In the stage-setting portion of the movie, Williams, Harrell, and Fleytas settle in for their three-week tour of duty on the rig. As they do, they uncover a series of ominous signs that safety procedures are not unfolding as they should. A group of visiting BP executives—headed up by Donald Vidrine, played by John Malkovich, wielding a comically heavy South Louisiana accent—turns out to be venal to the core, worried about delays in drilling, even while the crew presents them with evidence of neglected maintenance on the rig. Mr. Jimmy (as his crew calls him) isn’t afraid to speak truth to power. “You’re a $180 billion-company, and you’re cheap,” Mr. Jimmy scolds Vidrine. As problems start to mount, and the well eventually explodes, this “cheapness” is the clear villain.
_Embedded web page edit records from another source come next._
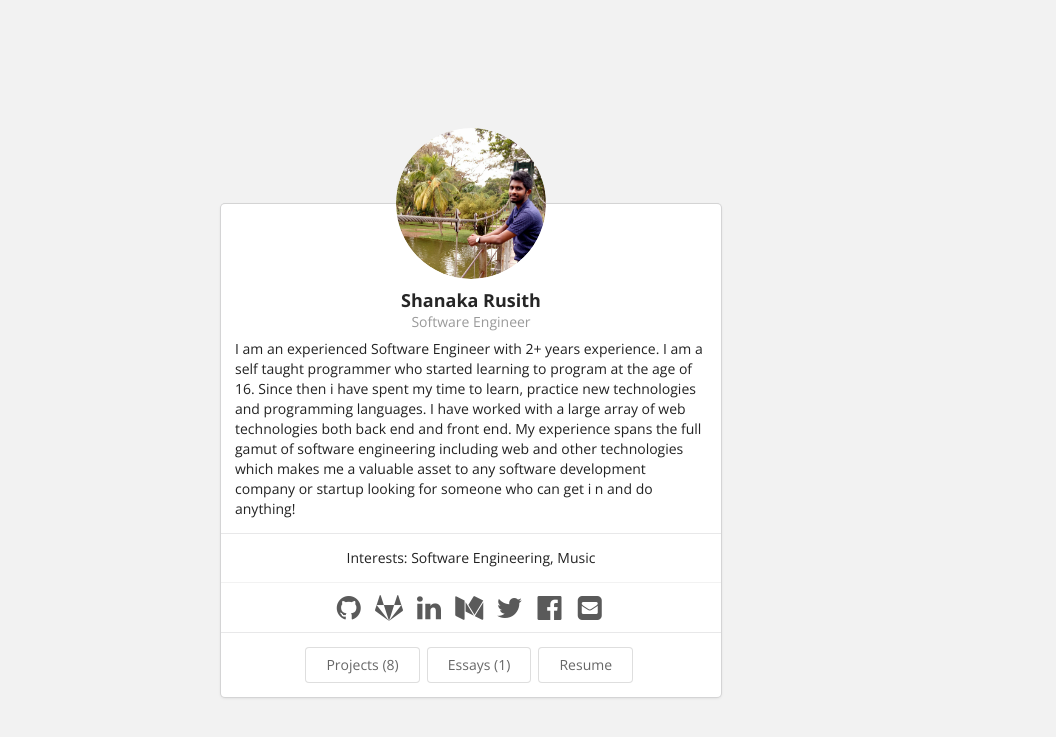
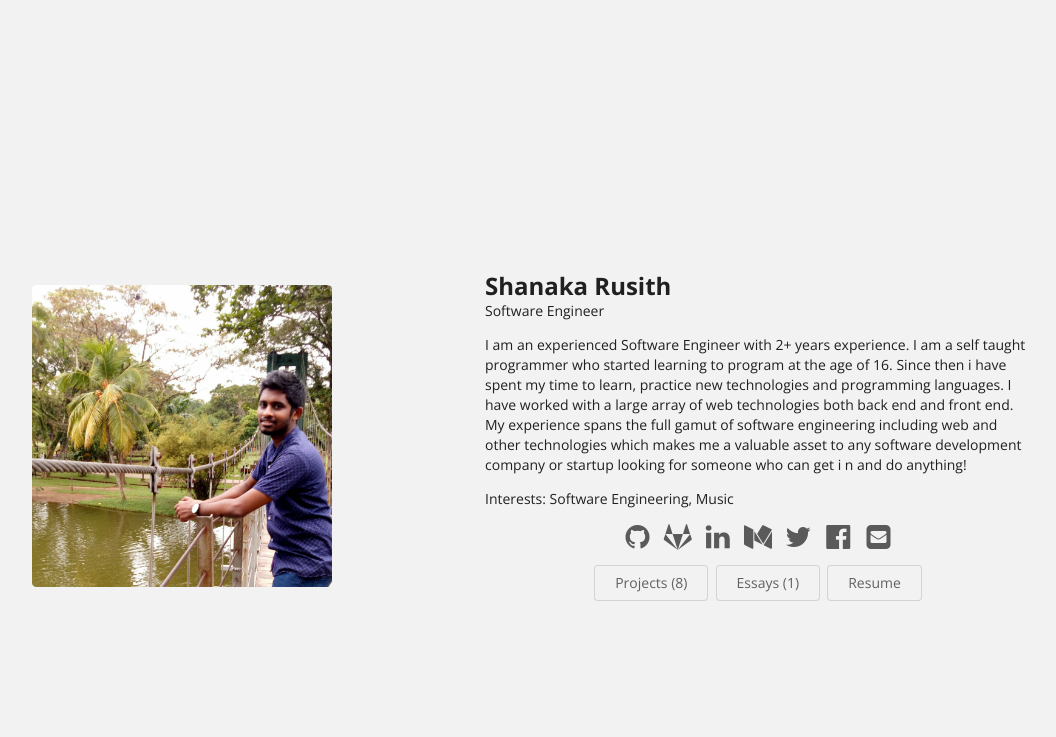
Before and after one commit to rusith/rusith.github.io, a Jekyll site: the page built from index.html, in a window 1280 px wide. Shown: the top 737 px of the page, without its empty margins (169-1225 px from the left). Built offline with Jekyll 4.4.1, drawn with Linux system fonts in a browser that asks for light colours.

Commit message:
Some Changes

```diff
--- a/_config.yml
+++ b/_config.yml
@@ -13,10 +13,10 @@ baseurl: ""
 bio-page-label: Resume
 # You might want to change the theme associated with one or more sections of the site.
 # Defining your own custom theme variations is easy. See the documentation.
-theme-home: theme-home-builtin-1.html
+theme-home: theme-home-builtin-2.html
 theme-projects: theme-projects-builtin-2.html
 theme-essays: theme-essays-builtin-2.html
-theme-bio: theme-bio.builtin-2.html
+theme-bio: theme-bio.builtin-1.html
 
 # YOU NORMALLY NEVER CHANGE THE FOLLOWING
 markdown: kramdown
```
The heroes are the crew members, who struggle through the flaming debris of the rig to hold the damage to a minimum, and—that failing—rescue their colleagues. As the disaster unfolds, it’s a little hard to see what’s going on—everyone is covered in oil, mud, and blood, and flaming pieces of steel fall all over your field of vision. But, like the survivors, you stagger through the story holding onto Wahlberg’s steady, commonsensical Mike Williams, who’s the one to calm everyone else down and keep them from cutting the line for the lifeboats. Mr. Jimmy staggers around the rig on lacerated feet, barely able to see, but still determined to take command; the handsome young floorhand Caleb “Hollywood” Holloway (Dylan O’Brien) throws himself into the breach over and over again.
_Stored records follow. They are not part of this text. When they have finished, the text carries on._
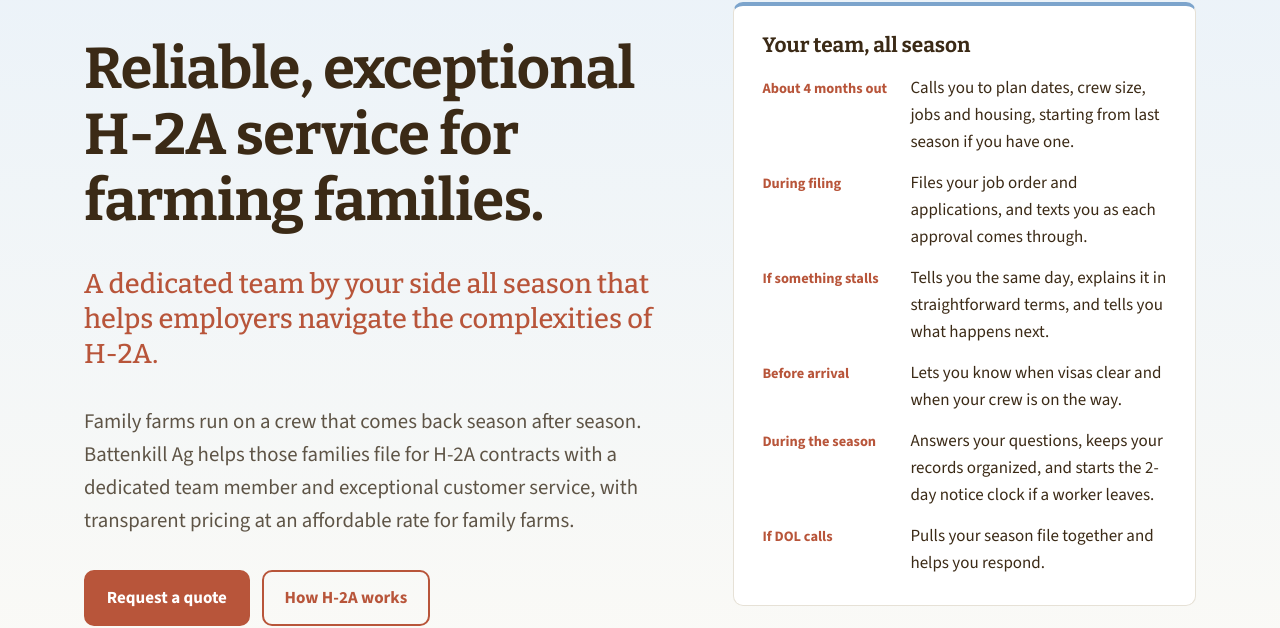
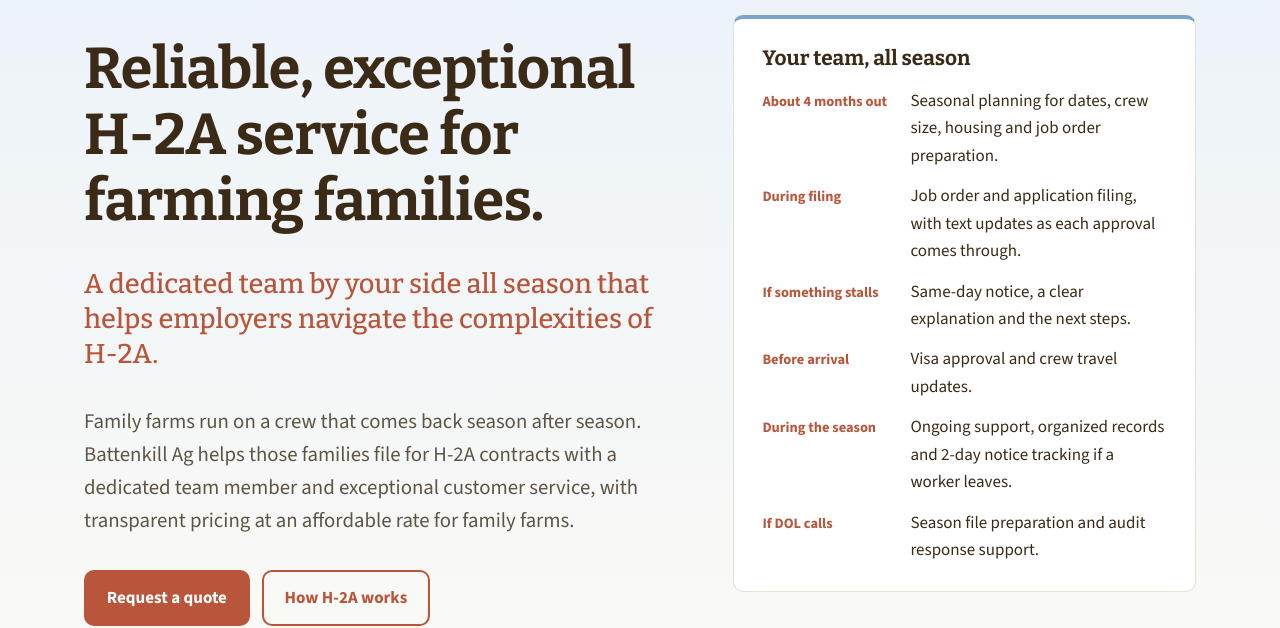
Before and after one commit to mfarh2a/battenkillag-use-me, a Next.js app: page / in a window 1280 px wide. Shown: the part 212-840 px from the top of the page. Built offline with nearby package versions, Linux system fonts and the light colour scheme; no server answers.

Commit message:
Task-style wording for the season timeline
Co-Authored-By: Claude Opus 5.5 <noreply@anthropic.com>
Claude-Session: https://claude.ai/code/session_015cpjf5ajPeXVSvyknWthQ2

```diff
--- a/app/page.tsx
+++ b/app/page.tsx
@@ -19,12 +19,12 @@ const outcomes = [
 ];
 
 const yourPerson = [
-  { when: "About 4 months out", what: "Calls you to plan dates, crew size, jobs and housing, starting from last season if you have one." },
-  { when: "During filing", what: "Files your job order and applications, and texts you as each approval comes through." },
-  { when: "If something stalls", what: "Tells you the same day, explains it in straightforward terms, and tells you what happens next." },
-  { when: "Before arrival", what: "Lets you know when visas clear and when your crew is on the way." },
-  { when: "During the season", what: "Answers your questions, keeps your records organized, and starts the 2-day notice clock if a worker leaves." },
-  { when: "If DOL calls", what: "Pulls your season file together and helps you respond." },
+  { when: "About 4 months out", what: "Seasonal planning for dates, crew size, housing and job order preparation." },
+  { when: "During filing", what: "Job order and application filing, with text updates as each approval comes through." },
+  { when: "If something stalls", what: "Same-day notice, a clear explanation and the next steps." },
+  { when: "Before arrival", what: "Visa approval and crew travel updates." },
+  { when: "During the season", what: "Ongoing support, organized records and 2-day notice tracking if a worker leaves." },
+  { when: "If DOL calls", what: "Season file preparation and audit response support." },
 ];
 
 const crew = [
```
Barstow, Rohde, and Saul’s reporting for the Times is laced through with anecdotes about uncertain and unheroic actions taken by certain members of the crew. This wasn’t because people weren’t brave, Barstow said in a 2010 interview with Democracy Now. Transocean, the company that owned the Deepwater Horizon, gave crew members who were training in safety procedures “very big, thick guidelines,” Barstow said.
But there was a kind of contradiction in these policies. The policies would say, “You really need to act quickly. It’s crucial.” … And yet, they would also say, “But there’s a really big danger if you overreact. And if you overreact, then it could cost us a lot of money, it could create other safety issues.” And you see moments along the way where that contradiction essentially froze key people at key times.
There’s a bit of this freezing on display, but the film centers on the conflict between the right-thinking crew members and the greedy BP execs. The kind of bred-in uncertainty Barstow points to is difficult to convey on film, but it’s much more revealing about the way corporate objectives work against each other to create dangerous conditions than simple execs-versus-grunts rabble-rousing.
The damage to the Gulf is a shadow presence in this film, personified only by an oil-covered pelican that appears, thrashing wildly, in the cabin of a nearby boat as the disaster unfolds. Interviewed recently by the Times, the real-life Mike Williams said that the victims’ families had long been upset by what they see as an excessive focus on the environmental effects of the spill. “We understand the oil. It’s bad, yes,” Williams told the Times. “The birds are dying and the shrimp and the crabs and all that stuff. But those aren’t brothers, sisters, uncles, aunts, sons, daughters. Shrimp can come back. People, you can’t bring those guys back.”
But surely it’s possible to have feeling for these human losses, while still believing that what happened to the Gulf deserves consideration. In the century-plus of resource extraction that has brought us to our current climate tipping point, you can find many such episodes of human tragedy: the Senghenydd pit disaster, which killed 439 coal miners in Wales in 1913; the Lac-Mégantic oil transport train derailment, which took the lives of 47 in Quebec in 2013. I hope it doesn’t take away from the grief of any of the families who were affected to argue that these periodic acute disasters are epiphenomena, compared with the bigger story of environmental degradation and loss in modern times, which threatens life on Earth as we know it.
I wish there were a way to tell both tales at once. Big movies like Deepwater Horizon are way better at showing the heroism and sacrifice of individual humans than pondering the kind of damage this disaster did to the Gulf—never mind the kind of existential damage oil is doing to us all. I left the film moved to tears, and still feeling like something huge was missing.